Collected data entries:
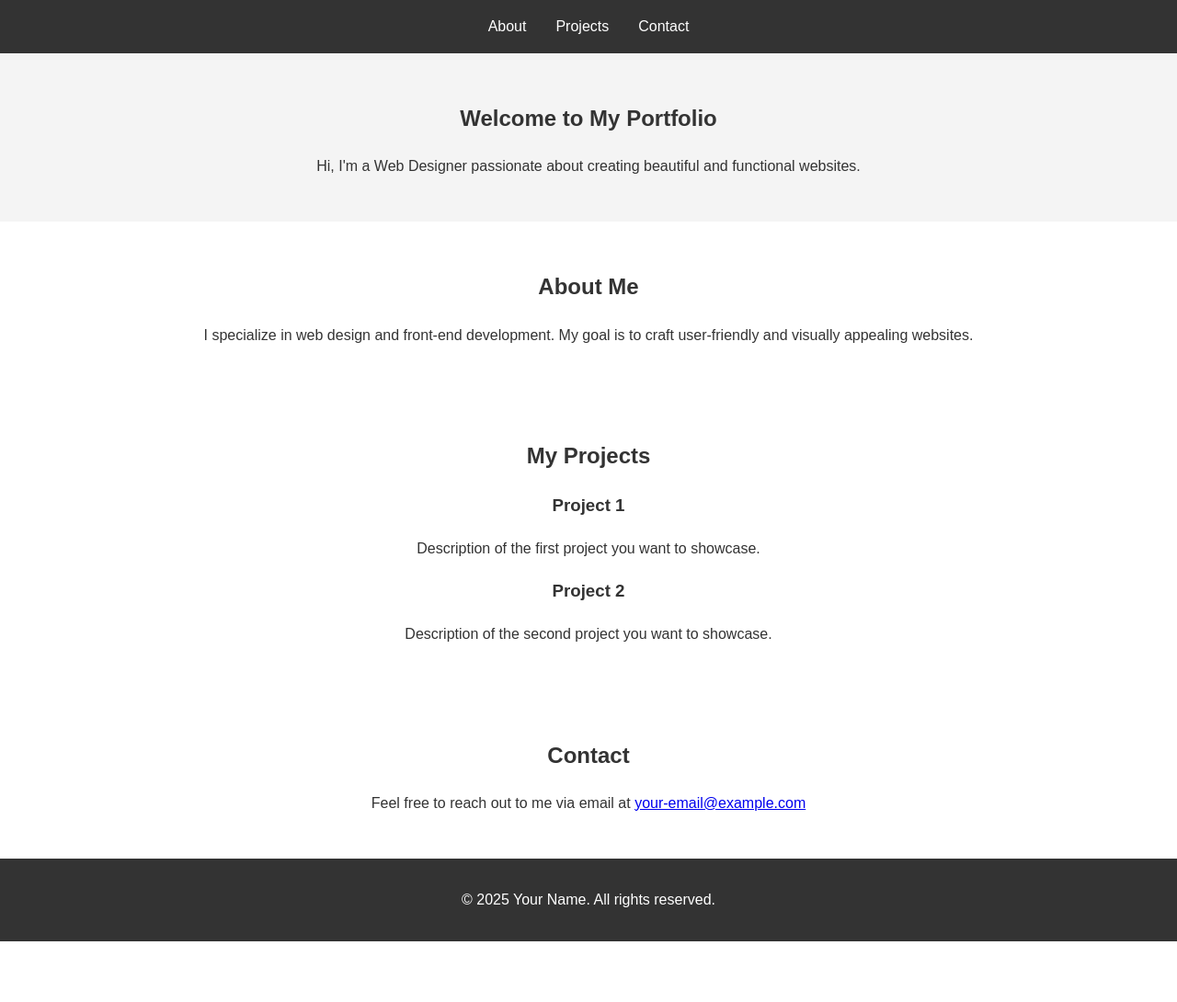
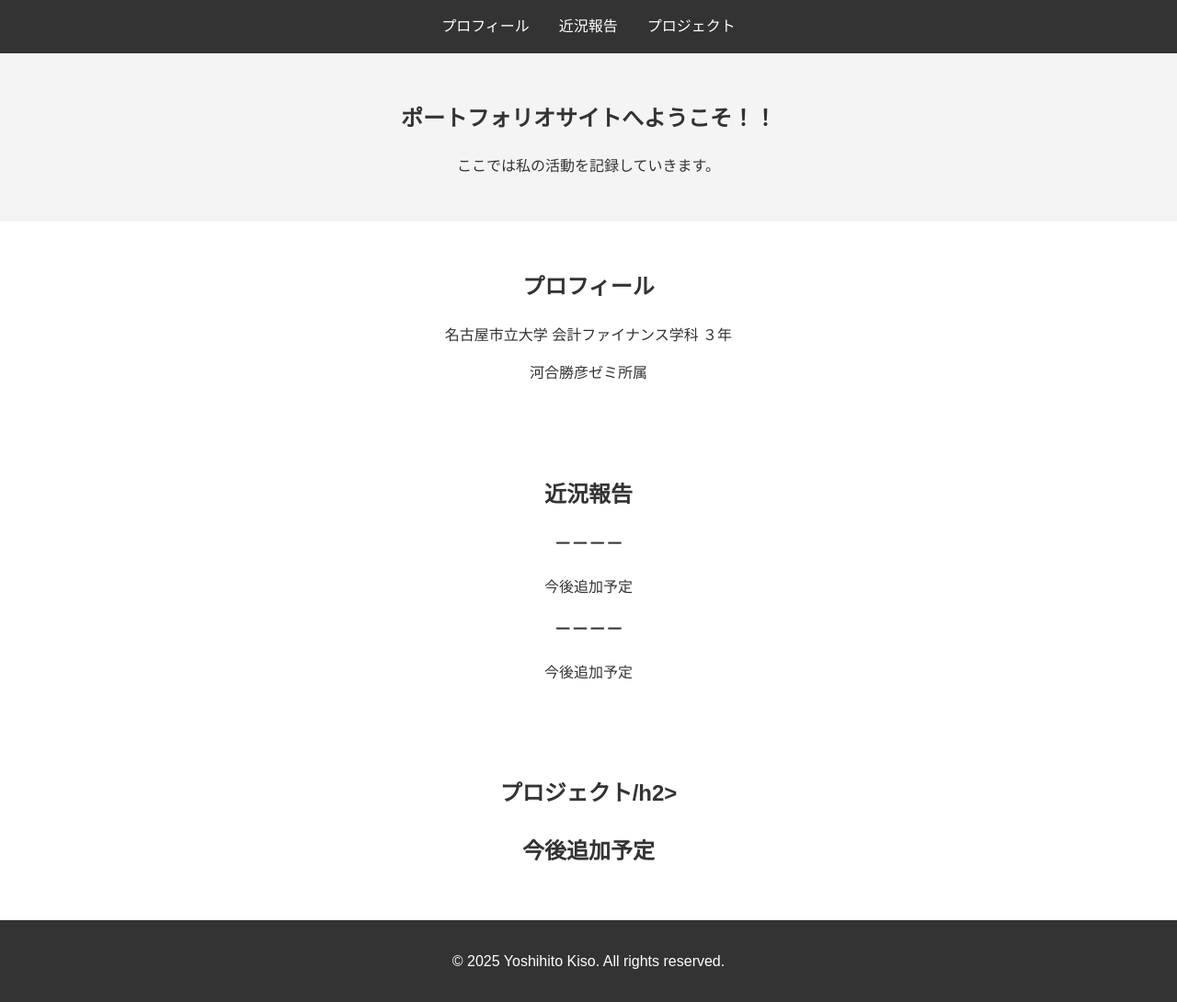
Before and after one commit to kiso-12/kiso-12.github.io, a plain HTML site: page index.html in a window 1280 px wide. Shown: the whole page at 92% size. Before the commit the page ends 1024 px from the top, so only its background shows below. Drawn offline with Linux system fonts and the light colour scheme.

Commit message:
Update index.html

```diff
--- a/index.html
+++ b/index.html
@@ -10,42 +10,43 @@
     <header>
         <nav>
             <ul>
-                <li><a href="#about">About</a></li>
-                <li><a href="#projects">Projects</a></li>
-                <li><a href="#contact">Contact</a></li>
+                <li><a href="#about">プロフィール</a></li>
+                <li><a href="#projects">近況報告</a></li>
+                <li><a href="#contact">プロジェクト</a></li>
             </ul>
         </nav>
     </header>
 
     <section id="hero">
-        <h1>Welcome to My Portfolio</h1>
-        <p>Hi, I'm a Web Designer passionate about creating beautiful and functional websites.</p>
+        <h1>ポートフォリオサイトへようこそ！！</h1>
+        <p>ここでは私の活動を記録していきます。</p>
     </section>
 
     <section id="about">
-        <h2>About Me</h2>
-        <p>I specialize in web design and front-end development. My goal is to craft user-friendly and visually appealing websites.</p>
+        <h2>プロフィール</h2>
+        <p>名古屋市立大学 会計ファイナンス学科 ３年</p>
+        <p>河合勝彦ゼミ所属</p>
     </section>
 
     <section id="projects">
-        <h2>My Projects</h2>
+        <h2>近況報告</h2>
         <div class="project">
-            <h3>Project 1</h3>
-            <p>Description of the first project you want to showcase.</p>
+            <h3>－－－－</h3>
+            <p>今後追加予定</p>
         </div>
         <div class="project">
-            <h3>Project 2</h3>
-            <p>Description of the second project you want to showcase.</p>
+            <h3>－－－－</h3>
+            <p>今後追加予定</p>
         </div>
     </section>
 
     <section id="contact">
-        <h2>Contact</h2>
-        <p>Feel free to reach out to me via email at <a href="mailto:your-email@example.com">your-email@example.com</a></p>
+        <h2>プロジェクト/h2>
+        <p>今後追加予定</p>
     </section>
 
     <footer>
-        <p>&copy; 2025 Your Name. All rights reserved.</p>
+        <p>&copy; 2025 Yoshihito Kiso. All rights reserved.</p>
     </footer>
 </body>
 </html>
```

▸ **PROBLEM**
Go through the data above and copy each line that holds the word "showcase".

▸ **RESULT OF THIS TASK**
-            <p>Description of the first project you want to showcase.</p>
-            <p>Description of the second project you want to showcase.</p>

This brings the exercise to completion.